Top of Dataset records

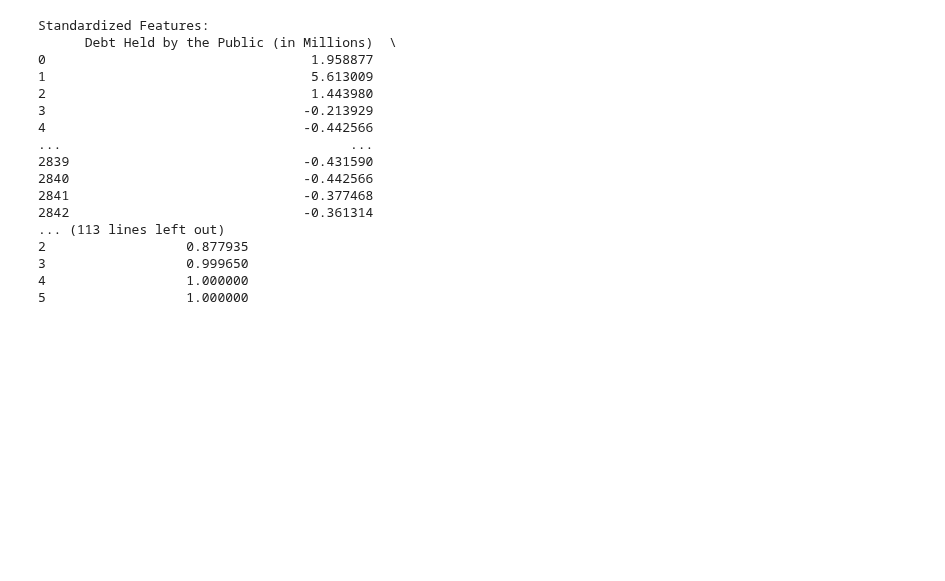
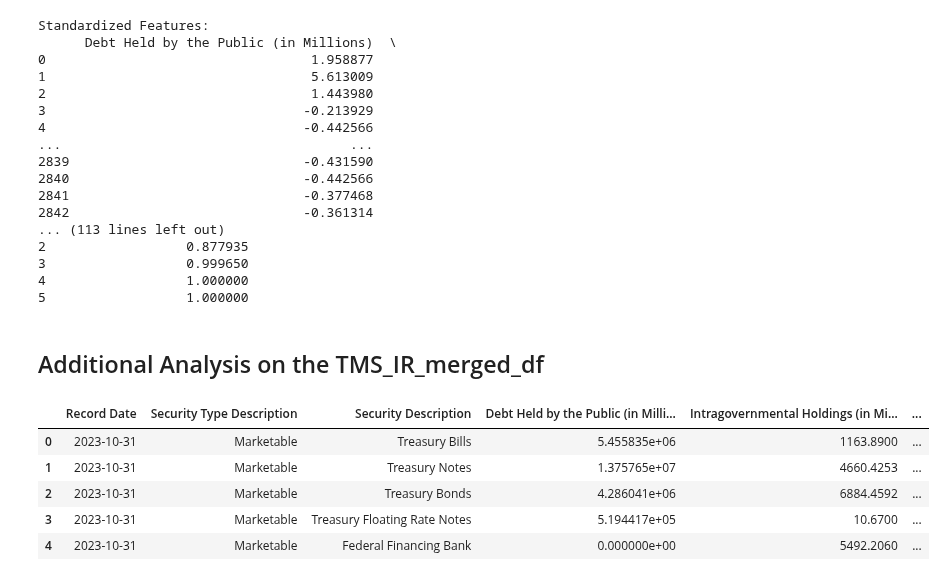
Before and after one commit to felabonte/DataMiningFinalProject, a Jupyter notebook: CS6220_DataMining_FinalProject.ipynb, the cells around one changed output. Saved outputs shown, nothing was run; the diff lists cells and outputs as text; code cells hidden in the pictures; blank space fills up the shorter version.

```diff
--- a/CS6220_DataMining_FinalProject.ipynb
+++ b/CS6220_DataMining_FinalProject.ipynb
@@ -1137,3 +1137,14 @@ Standardized Features:
 3                  0.999650
 4                  1.000000
 5                  1.000000
+# %% [markdown]
+## Additional Analysis on the  TMS_IR_merged_df
+# %%
+TMS_IR_merged_df.head()
+# %% [output]
+|  | Record Date | Security Type Description | Security Description | Debt Held by the Public (in Milli... | Intragovernmental Holdings (in Mi... | ... |
+| 0 | 2023-10-31 | Marketable | Treasury Bills | 5.455835e+06 | 1163.8900 | ... |
+| 1 | 2023-10-31 | Marketable | Treasury Notes | 1.375765e+07 | 4660.4253 | ... |
+| 2 | 2023-10-31 | Marketable | Treasury Bonds | 4.286041e+06 | 6884.4592 | ... |
+| 3 | 2023-10-31 | Marketable | Treasury Floating Rate Notes | 5.194417e+05 | 10.6700 | ... |
+| 4 | 2023-10-31 | Marketable | Federal Financing Bank | 0.000000e+00 | 5492.2060 | ... |
```
Also changed, not shown: parts of 14 cells of this notebook.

Bottom of Dataset records

◆ What to work on ◆
Pictures are to be omitted; set down the rest of the entries exactly as given.

◆ Answer box ◆
Before and after one commit to felabonte/DataMiningFinalProject, a Jupyter notebook: CS6220_DataMining_FinalProject.ipynb, the cells around one changed output. Saved outputs shown, nothing was run; the diff lists cells and outputs as text; code cells hidden in the pictures; blank space fills up the shorter version.

```diff
--- a/CS6220_DataMining_FinalProject.ipynb
+++ b/CS6220_DataMining_FinalProject.ipynb
@@ -1137,3 +1137,14 @@ Standardized Features:
 3                  0.999650
 4                  1.000000
 5                  1.000000
+# %% [markdown]
+## Additional Analysis on the  TMS_IR_merged_df
+# %%
+TMS_IR_merged_df.head()
+# %% [output]
+|  | Record Date | Security Type Description | Security Description | Debt Held by the Public (in Milli... | Intragovernmental Holdings (in Mi... | ... |
+| 0 | 2023-10-31 | Marketable | Treasury Bills | 5.455835e+06 | 1163.8900 | ... |
+| 1 | 2023-10-31 | Marketable | Treasury Notes | 1.375765e+07 | 4660.4253 | ... |
+| 2 | 2023-10-31 | Marketable | Treasury Bonds | 4.286041e+06 | 6884.4592 | ... |
+| 3 | 2023-10-31 | Marketable | Treasury Floating Rate Notes | 5.194417e+05 | 10.6700 | ... |
+| 4 | 2023-10-31 | Marketable | Federal Financing Bank | 0.000000e+00 | 5492.2060 | ... |
```
Also changed, not shown: parts of 14 cells of this notebook.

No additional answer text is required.